## Dataset excerpts
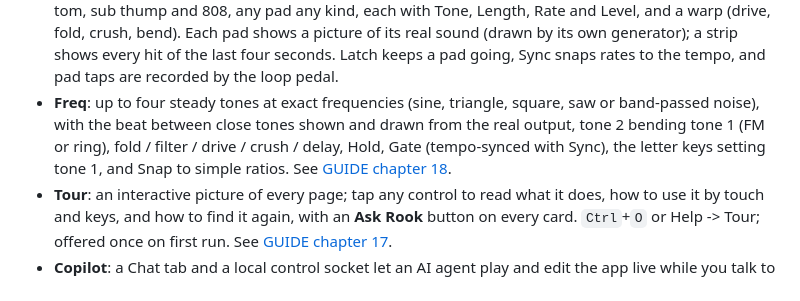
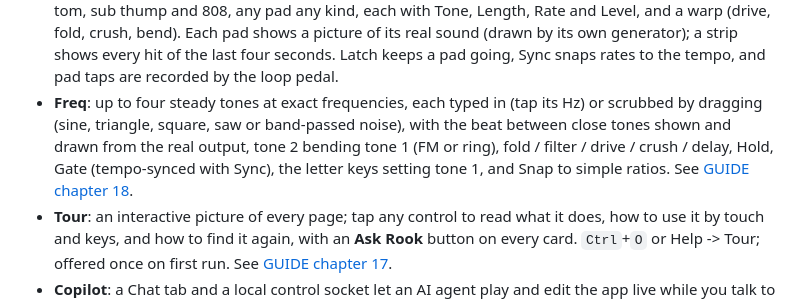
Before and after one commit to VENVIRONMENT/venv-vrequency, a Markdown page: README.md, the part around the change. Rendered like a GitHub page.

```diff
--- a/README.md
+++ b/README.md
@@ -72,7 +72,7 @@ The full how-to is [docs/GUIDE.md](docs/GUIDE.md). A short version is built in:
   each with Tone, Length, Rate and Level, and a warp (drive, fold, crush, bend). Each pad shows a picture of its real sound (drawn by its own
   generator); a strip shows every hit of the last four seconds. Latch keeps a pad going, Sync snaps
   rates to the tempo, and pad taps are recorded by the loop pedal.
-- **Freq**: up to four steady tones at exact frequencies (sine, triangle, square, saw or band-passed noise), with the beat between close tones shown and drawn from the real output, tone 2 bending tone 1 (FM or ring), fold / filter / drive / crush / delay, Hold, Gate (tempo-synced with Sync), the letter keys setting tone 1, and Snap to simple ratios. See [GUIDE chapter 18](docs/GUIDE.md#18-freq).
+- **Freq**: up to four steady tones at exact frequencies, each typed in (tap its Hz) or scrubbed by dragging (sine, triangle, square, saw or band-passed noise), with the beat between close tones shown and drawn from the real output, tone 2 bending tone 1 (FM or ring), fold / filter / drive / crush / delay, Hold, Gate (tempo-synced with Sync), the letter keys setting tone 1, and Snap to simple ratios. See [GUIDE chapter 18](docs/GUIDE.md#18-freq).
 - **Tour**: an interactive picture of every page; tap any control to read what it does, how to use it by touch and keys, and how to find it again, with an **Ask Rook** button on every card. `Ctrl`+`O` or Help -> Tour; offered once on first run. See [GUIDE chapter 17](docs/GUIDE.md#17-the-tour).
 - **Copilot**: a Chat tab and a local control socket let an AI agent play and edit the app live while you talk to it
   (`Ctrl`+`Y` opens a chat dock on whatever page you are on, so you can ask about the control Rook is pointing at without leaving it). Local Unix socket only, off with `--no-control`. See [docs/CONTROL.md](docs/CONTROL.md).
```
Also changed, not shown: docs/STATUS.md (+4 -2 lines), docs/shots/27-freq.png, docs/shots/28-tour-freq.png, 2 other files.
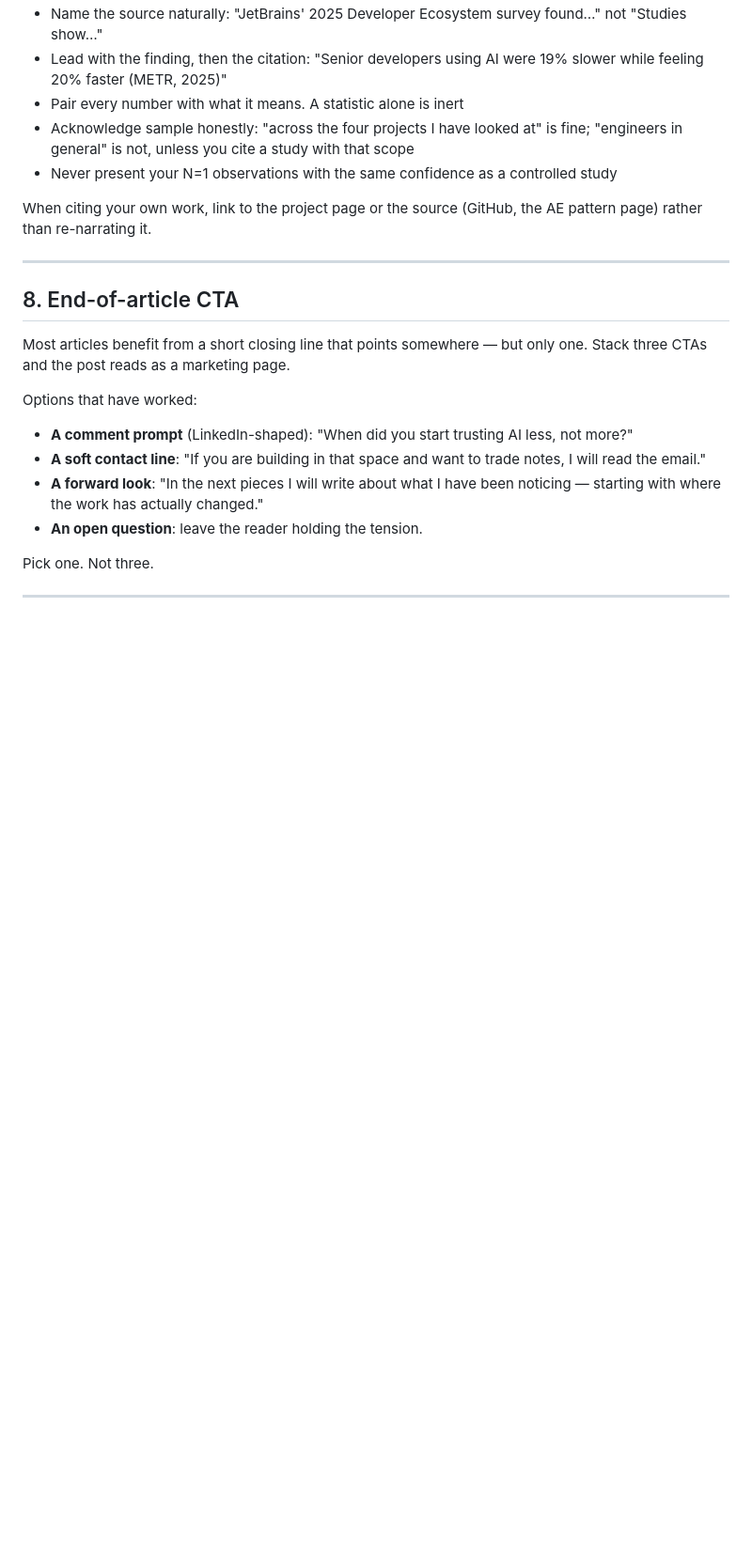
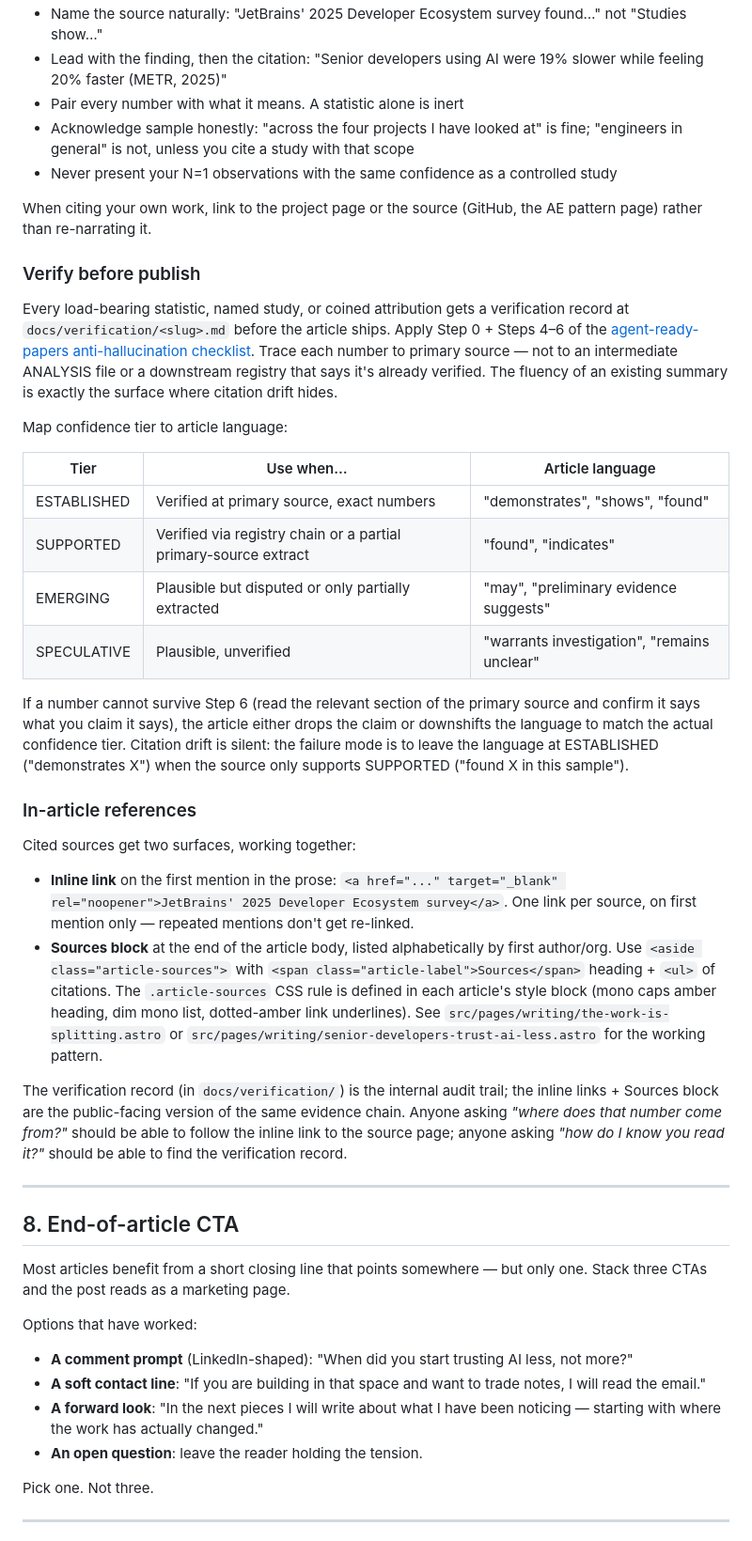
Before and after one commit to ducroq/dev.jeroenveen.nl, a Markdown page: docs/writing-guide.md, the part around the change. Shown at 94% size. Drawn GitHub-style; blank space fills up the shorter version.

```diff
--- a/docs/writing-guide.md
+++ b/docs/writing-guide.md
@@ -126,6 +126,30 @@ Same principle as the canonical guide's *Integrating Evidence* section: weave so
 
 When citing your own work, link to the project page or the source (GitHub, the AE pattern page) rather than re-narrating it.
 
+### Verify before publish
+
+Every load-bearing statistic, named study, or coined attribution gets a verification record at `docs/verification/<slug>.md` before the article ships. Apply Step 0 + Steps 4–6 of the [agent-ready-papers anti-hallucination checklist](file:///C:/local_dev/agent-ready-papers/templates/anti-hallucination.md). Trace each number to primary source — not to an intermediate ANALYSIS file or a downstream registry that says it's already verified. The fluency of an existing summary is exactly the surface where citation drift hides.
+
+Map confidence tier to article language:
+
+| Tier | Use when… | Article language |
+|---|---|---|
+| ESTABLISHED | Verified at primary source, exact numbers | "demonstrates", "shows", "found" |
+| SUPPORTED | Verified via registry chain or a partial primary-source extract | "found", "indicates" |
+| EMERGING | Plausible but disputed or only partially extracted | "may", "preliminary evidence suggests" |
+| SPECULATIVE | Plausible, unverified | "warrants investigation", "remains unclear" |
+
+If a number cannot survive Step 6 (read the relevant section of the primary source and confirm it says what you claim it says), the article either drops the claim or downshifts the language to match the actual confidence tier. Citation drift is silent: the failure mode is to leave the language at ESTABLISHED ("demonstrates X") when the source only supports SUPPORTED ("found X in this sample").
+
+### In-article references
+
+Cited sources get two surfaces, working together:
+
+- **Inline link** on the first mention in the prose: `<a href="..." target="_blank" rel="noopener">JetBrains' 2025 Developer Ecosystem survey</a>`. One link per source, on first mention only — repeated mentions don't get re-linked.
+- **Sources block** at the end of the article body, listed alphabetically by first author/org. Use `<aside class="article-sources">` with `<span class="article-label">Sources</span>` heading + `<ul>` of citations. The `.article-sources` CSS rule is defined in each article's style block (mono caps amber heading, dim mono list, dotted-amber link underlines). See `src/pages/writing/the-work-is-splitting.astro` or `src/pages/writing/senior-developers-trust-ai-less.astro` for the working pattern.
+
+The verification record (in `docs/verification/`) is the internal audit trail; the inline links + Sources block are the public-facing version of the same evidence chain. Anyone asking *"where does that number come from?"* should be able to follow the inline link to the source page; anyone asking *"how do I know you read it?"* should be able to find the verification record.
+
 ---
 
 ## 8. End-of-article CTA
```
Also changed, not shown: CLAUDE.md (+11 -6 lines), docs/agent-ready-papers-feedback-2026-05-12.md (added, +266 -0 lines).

## Your goal
A single number is expected here: the count of lines in the material above with "from" in them.

## Problem solution
3